In the US, soft power accrued from American values – democracy, freedom, social mobility – which were transmitted all over the world through Hollywood movies and music. As long as people were attracted to the American Dream, he said, the US would continue to be the most influential actor in the world.

Since Nye articulated the soft power concept, other countries have invested much more over the years in building their attraction to other countries – mostly through increasing their cultural spend. More than one Soft Power Index was born, measuring the relative success of different countries ability to attract tourism and investemth.

China in particular has put soft power very high in the annual budget, spending millions on framing their image abroad as a country you can trust. It doesn’t always have the desired outcome however: their Confucius Institutes (480 worldwide and climbing) have often become spaces of debate rather than education and some were closed down when local people objected to their presence.

Today soft power has become a much more nuanced concept: see here for Indra Adnan’s paper for the House of Lords which talks about the role of values and behaviour when assessing attraction. Simon Anholt’s game-changing project The Good Country Index takes it all a step further, when he suggests that each government should have a dual mandate -responsibility to its own people and responsibility to the planet we all share.

Each week, dozens of new soft power initiatives are announced in the global media. This week it was Kazakhstan’s turn. As Beth McLaughlin writes in her column entitled: Kazakh’s Library: A Bid for Soft Power:

“Ever since Russian President Vladimir Putin’s infamous  remark that “Kazakhs never had statehood” before 1991, Kazakhstan has been determined to showcase and celebrate its long and storied history.
Shortly after Putin’s 2014 comments, President Nursultan Nazarbayev announced a 550th anniversary celebration of the Khanate, founded in 1465. The celebration of the Khanate’s history and culture continues four years later, with a project from the Kazakh National Academic Library to promote the country’s literature at the 2017 World Expo.
The project’s organizers coordinated with Kazakh embassies abroad to establish cultural centres in select national libraries.

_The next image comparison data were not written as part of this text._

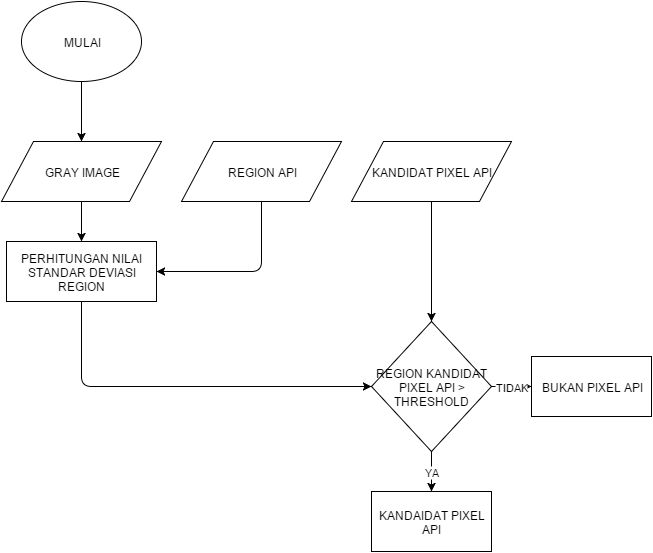
Earlier version of the draw.io export source/variasi warna region.png (hamdimuzakkiy/bukuTA). Source tidied: cells renumbered, new cells last; positions are measured from the earlier drawing's top-left corner, leaving out a move shared by most shapes. Its diagram source:
```xml
<mxGraphModel background="#ffffff">
  <root>
    <mxCell id="0" />
    <mxCell id="1" parent="0" />
    <mxCell id="2" value="MULAI" style="ellipse;whiteSpace=wrap;html=1;" parent="1" vertex="1">
      <mxGeometry x="20" width="120" height="80" as="geometry" />
    </mxCell>
    <mxCell id="3" value="KANDIDAT PIXEL API" style="shape=parallelogram;whiteSpace=wrap;html=1;" parent="1" vertex="1">
      <mxGeometry x="350" y="140" width="160" height="60" as="geometry" />
    </mxCell>
    <mxCell id="4" value="REGION API" style="shape=parallelogram;whiteSpace=wrap;html=1;" parent="1" vertex="1">
      <mxGeometry x="180" y="140" width="160" height="60" as="geometry" />
    </mxCell>
    <mxCell id="5" value="GRAY IMAGE" style="shape=parallelogram;whiteSpace=wrap;html=1;" parent="1" vertex="1">
      <mxGeometry y="140" width="160" height="60" as="geometry" />
    </mxCell>
    <mxCell id="6" style="endArrow=classic;html=1;exitX=0.5;exitY=1;entryX=0.5;entryY=0;" parent="1" edge="1" source="2" target="5">
      <mxGeometry relative="1" as="geometry" />
    </mxCell>
    <mxCell id="7" value="PERHITUNGAN NILAI STANDAR DEVIASI REGION" style="whiteSpace=wrap;html=1;" parent="1" vertex="1">
      <mxGeometry x="5" y="240" width="150" height="60" as="geometry" />
    </mxCell>
    <mxCell id="8" style="endArrow=classic;html=1;exitX=0.5;exitY=1;entryX=0.5;entryY=0;" parent="1" edge="1" source="5" target="7">
      <mxGeometry relative="1" as="geometry" />
    </mxCell>
    <mxCell id="9" style="endArrow=classic;html=1;exitX=0.5;exitY=1;entryX=1;entryY=0.5;" parent="1" edge="1" source="4" target="7">
      <mxGeometry relative="1" as="geometry">
        <Array as="points">
          <mxPoint x="260" y="270" />
        </Array>
      </mxGeometry>
    </mxCell>
    <mxCell id="10" value="REGION KANDIDAT PIXEL API &amp;gt; THRESHOLD" style="rhombus;whiteSpace=wrap;html=1;" parent="1" vertex="1">
      <mxGeometry x="370" y="320" width="120" height="130" as="geometry" />
    </mxCell>
    <mxCell id="11" style="endArrow=classic;html=1;exitX=0.5;exitY=1;entryX=0;entryY=0.5;" parent="1" edge="1" source="7" target="10">
      <mxGeometry relative="1" as="geometry">
        <Array as="points">
          <mxPoint x="80" y="385" />
        </Array>
      </mxGeometry>
    </mxCell>
    <mxCell id="12" style="endArrow=classic;html=1;exitX=0.5;exitY=1;entryX=0.5;entryY=0;" parent="1" edge="1" source="3" target="10">
      <mxGeometry relative="1" as="geometry" />
    </mxCell>
    <mxCell id="13" style="edgeStyle=orthogonalEdgeStyle;rounded=0;html=1;exitX=1;exitY=0.5;entryX=1;entryY=0.5;" parent="1" edge="1" source="14" target="14">
      <mxGeometry relative="1" as="geometry" />
    </mxCell>
    <mxCell id="14" value="KANDAIDAT PIXEL API" style="whiteSpace=wrap;html=1;" parent="1" vertex="1">
      <mxGeometry x="370" y="490" width="120" height="60" as="geometry" />
    </mxCell>
    <mxCell id="15" value="YA" style="endArrow=classic;html=1;exitX=0.5;exitY=1;entryX=0.5;entryY=0;" parent="1" edge="1" source="10" target="14">
      <mxGeometry relative="1" as="geometry" />
    </mxCell>
    <mxCell id="16" value="BUKAN PIXEL API" style="whiteSpace=wrap;html=1;" parent="1" vertex="1">
      <mxGeometry x="530" y="355" width="120" height="60" as="geometry" />
    </mxCell>
    <mxCell id="17" value="TIDAK" style="endArrow=classic;html=1;exitX=1;exitY=0.5;entryX=0;entryY=0.5;" parent="1" edge="1" source="10" target="16">
      <mxGeometry relative="1" as="geometry" />
    </mxCell>
  </root>
</mxGraphModel>
```
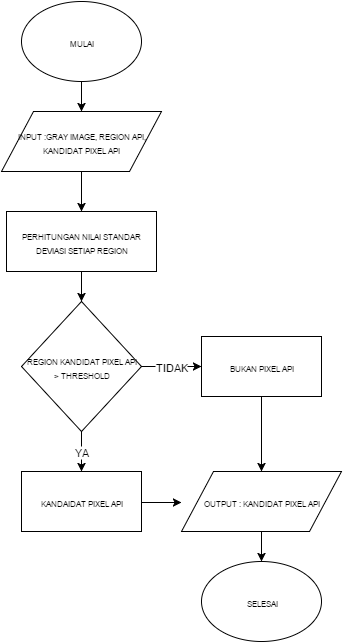
Later version of the same file.

Diff of the diagram source:
```diff
@@ -2,61 +2,59 @@
   <root>
     <mxCell id="0" />
     <mxCell id="1" parent="0" />
-    <mxCell id="2" value="MULAI" style="ellipse;whiteSpace=wrap;html=1;" parent="1" vertex="1">
-      <mxGeometry x="20" width="120" height="80" as="geometry" />
+    <mxCell id="2" value="&lt;font style=&quot;font-size: 8px&quot;&gt;MULAI&lt;/font&gt;" style="ellipse;whiteSpace=wrap;html=1;" parent="1" vertex="1">
+      <mxGeometry x="20" y="30" width="120" height="80" as="geometry" />
     </mxCell>
-    <mxCell id="3" value="KANDIDAT PIXEL API" style="shape=parallelogram;whiteSpace=wrap;html=1;" parent="1" vertex="1">
-      <mxGeometry x="350" y="140" width="160" height="60" as="geometry" />
-    </mxCell>
-    <mxCell id="4" value="REGION API" style="shape=parallelogram;whiteSpace=wrap;html=1;" parent="1" vertex="1">
-      <mxGeometry x="180" y="140" width="160" height="60" as="geometry" />
-    </mxCell>
-    <mxCell id="5" value="GRAY IMAGE" style="shape=parallelogram;whiteSpace=wrap;html=1;" parent="1" vertex="1">
+    <mxCell id="5" value="&lt;font style=&quot;font-size: 8px&quot;&gt;INPUT :GRAY IMAGE, REGION API, KANDIDAT PIXEL API&lt;/font&gt;" style="shape=parallelogram;whiteSpace=wrap;html=1;" parent="1" vertex="1">
       <mxGeometry y="140" width="160" height="60" as="geometry" />
     </mxCell>
     <mxCell id="6" style="endArrow=classic;html=1;exitX=0.5;exitY=1;entryX=0.5;entryY=0;" parent="1" edge="1" source="2" target="5">
       <mxGeometry relative="1" as="geometry" />
     </mxCell>
-    <mxCell id="7" value="PERHITUNGAN NILAI STANDAR DEVIASI REGION" style="whiteSpace=wrap;html=1;" parent="1" vertex="1">
+    <mxCell id="7" value="&lt;font style=&quot;font-size: 8px&quot;&gt;PERHITUNGAN NILAI STANDAR DEVIASI SETIAP REGION&lt;/font&gt;" style="whiteSpace=wrap;html=1;" parent="1" vertex="1">
       <mxGeometry x="5" y="240" width="150" height="60" as="geometry" />
     </mxCell>
     <mxCell id="8" style="endArrow=classic;html=1;exitX=0.5;exitY=1;entryX=0.5;entryY=0;" parent="1" edge="1" source="5" target="7">
       <mxGeometry relative="1" as="geometry" />
     </mxCell>
-    <mxCell id="9" style="endArrow=classic;html=1;exitX=0.5;exitY=1;entryX=1;entryY=0.5;" parent="1" edge="1" source="4" target="7">
-      <mxGeometry relative="1" as="geometry">
-        <Array as="points">
-          <mxPoint x="260" y="270" />
-        </Array>
-      </mxGeometry>
-    </mxCell>
-    <mxCell id="10" value="REGION KANDIDAT PIXEL API &amp;gt; THRESHOLD" style="rhombus;whiteSpace=wrap;html=1;" parent="1" vertex="1">
-      <mxGeometry x="370" y="320" width="120" height="130" as="geometry" />
+    <mxCell id="10" value="&lt;font style=&quot;font-size: 8px&quot;&gt;REGION KANDIDAT PIXEL API &amp;gt; THRESHOLD&lt;/font&gt;" style="rhombus;whiteSpace=wrap;html=1;" parent="1" vertex="1">
+      <mxGeometry x="20" y="330" width="120" height="130" as="geometry" />
     </mxCell>
-    <mxCell id="11" style="endArrow=classic;html=1;exitX=0.5;exitY=1;entryX=0;entryY=0.5;" parent="1" edge="1" source="7" target="10">
-      <mxGeometry relative="1" as="geometry">
-        <Array as="points">
-          <mxPoint x="80" y="385" />
-        </Array>
-      </mxGeometry>
-    </mxCell>
-    <mxCell id="12" style="endArrow=classic;html=1;exitX=0.5;exitY=1;entryX=0.5;entryY=0;" parent="1" edge="1" source="3" target="10">
-      <mxGeometry relative="1" as="geometry" />
-    </mxCell>
-    <mxCell id="13" style="edgeStyle=orthogonalEdgeStyle;rounded=0;html=1;exitX=1;exitY=0.5;entryX=1;entryY=0.5;" parent="1" edge="1" source="14" target="14">
-      <mxGeometry relative="1" as="geometry" />
-    </mxCell>
-    <mxCell id="14" value="KANDAIDAT PIXEL API" style="whiteSpace=wrap;html=1;" parent="1" vertex="1">
-      <mxGeometry x="370" y="490" width="120" height="60" as="geometry" />
+    <mxCell id="14" value="&lt;font style=&quot;font-size: 8px&quot;&gt;KANDAIDAT PIXEL API&lt;/font&gt;" style="whiteSpace=wrap;html=1;" parent="1" vertex="1">
+      <mxGeometry x="20" y="500" width="120" height="60" as="geometry" />
     </mxCell>
     <mxCell id="15" value="YA" style="endArrow=classic;html=1;exitX=0.5;exitY=1;entryX=0.5;entryY=0;" parent="1" edge="1" source="10" target="14">
       <mxGeometry relative="1" as="geometry" />
     </mxCell>
+    <mxCell id="13" style="edgeStyle=orthogonalEdgeStyle;rounded=0;html=1;exitX=1;exitY=0.5;entryX=1;entryY=0.5;" parent="1" edge="1" source="14" target="14">
+      <mxGeometry relative="1" as="geometry" />
+    </mxCell>
-    <mxCell id="16" value="BUKAN PIXEL API" style="whiteSpace=wrap;html=1;" parent="1" vertex="1">
-      <mxGeometry x="530" y="355" width="120" height="60" as="geometry" />
+    <mxCell id="16" value="&lt;font style=&quot;font-size: 8px&quot;&gt;BUKAN PIXEL API&lt;/font&gt;" style="whiteSpace=wrap;html=1;" parent="1" vertex="1">
+      <mxGeometry x="200" y="365" width="120" height="60" as="geometry" />
     </mxCell>
     <mxCell id="17" value="TIDAK" style="endArrow=classic;html=1;exitX=1;exitY=0.5;entryX=0;entryY=0.5;" parent="1" edge="1" source="10" target="16">
       <mxGeometry relative="1" as="geometry" />
     </mxCell>
+    <mxCell id="11" style="endArrow=classic;html=1;entryX=0.5;entryY=0;exitX=0.5;exitY=1;" parent="1" edge="1" source="7" target="10">
+      <mxGeometry relative="1" as="geometry" />
+    </mxCell>
+    <mxCell id="18" value="&lt;font style=&quot;font-size: 8px&quot;&gt;SELESAI&lt;/font&gt;" style="ellipse;whiteSpace=wrap;html=1;" parent="1" vertex="1">
+      <mxGeometry x="200" y="590" width="120" height="80" as="geometry" />
+    </mxCell>
+    <mxCell id="19" style="endArrow=classic;html=1;exitX=1;exitY=0.5;" parent="1" edge="1">
+      <mxGeometry relative="1" as="geometry">
+        <mxPoint x="140" y="531" as="sourcePoint" />
+        <mxPoint x="180" y="531" as="targetPoint" />
+      </mxGeometry>
+    </mxCell>
+    <mxCell id="20" value="&lt;font style=&quot;font-size: 8px&quot;&gt;OUTPUT : KANDIDAT PIXEL API&lt;/font&gt;" style="shape=parallelogram;whiteSpace=wrap;html=1;" parent="1" vertex="1">
+      <mxGeometry x="180" y="500" width="160" height="60" as="geometry" />
+    </mxCell>
+    <mxCell id="21" style="endArrow=classic;html=1;exitX=0.5;exitY=1;" parent="1" edge="1" source="16" target="20">
+      <mxGeometry relative="1" as="geometry" />
+    </mxCell>
+    <mxCell id="22" style="endArrow=classic;html=1;exitX=0.5;exitY=1;entryX=0.5;entryY=0;" parent="1" edge="1" source="20" target="18">
+      <mxGeometry relative="1" as="geometry" />
+    </mxCell>
   </root>
 </mxGraphModel>
```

The country established 17 new centres in 2016, and new ones continue to rapidly open. Centres now exist in countries such as China, Finland, Hungary, and South Korea. Two centres opened this year in the United States, one at the New York Public Library, and the second at the Library of Congress in Washington, D.C.. Future plans for expansion include the United Kingdom, Iran, Bulgaria, and Azerbaijan.
The New York and D.C. centres include books in Kazakh, Russian, and English. The collection features works about President Nazarbayev and his administration’s accomplishments, including the construction of the new capital, Astana, and the country’s hosting of the 2017 World Expo, as well as books authored by Nazarbayev himself.
Additional works profile the country’s history and culture. Famous Kazakh writers are represented, such as Mukhtar Auezov and Sabit Mukanov, as well as famous poets Abai, Shakarim and Zhambyl. Umitkhan Munalbayeva, founder of the project and head of the Kazakh National Academic Library, said in a statement for the Astana Times that, “The books will always unite the peoples and continents.”
According to the 2017 Expo page highlighting the initiative, the proliferation of the centers are indicative of the “global interest growing around Kazakhstan, Kazakh language and culture, as well as Kazakhstan’s economic development model.”

The idea of an international competition of values and beauty is certainly preferable to displays of military might. It will be interesting to see, in ten years time, if the people of Kazkhstan feel they have reaped the rewards of such expenditure!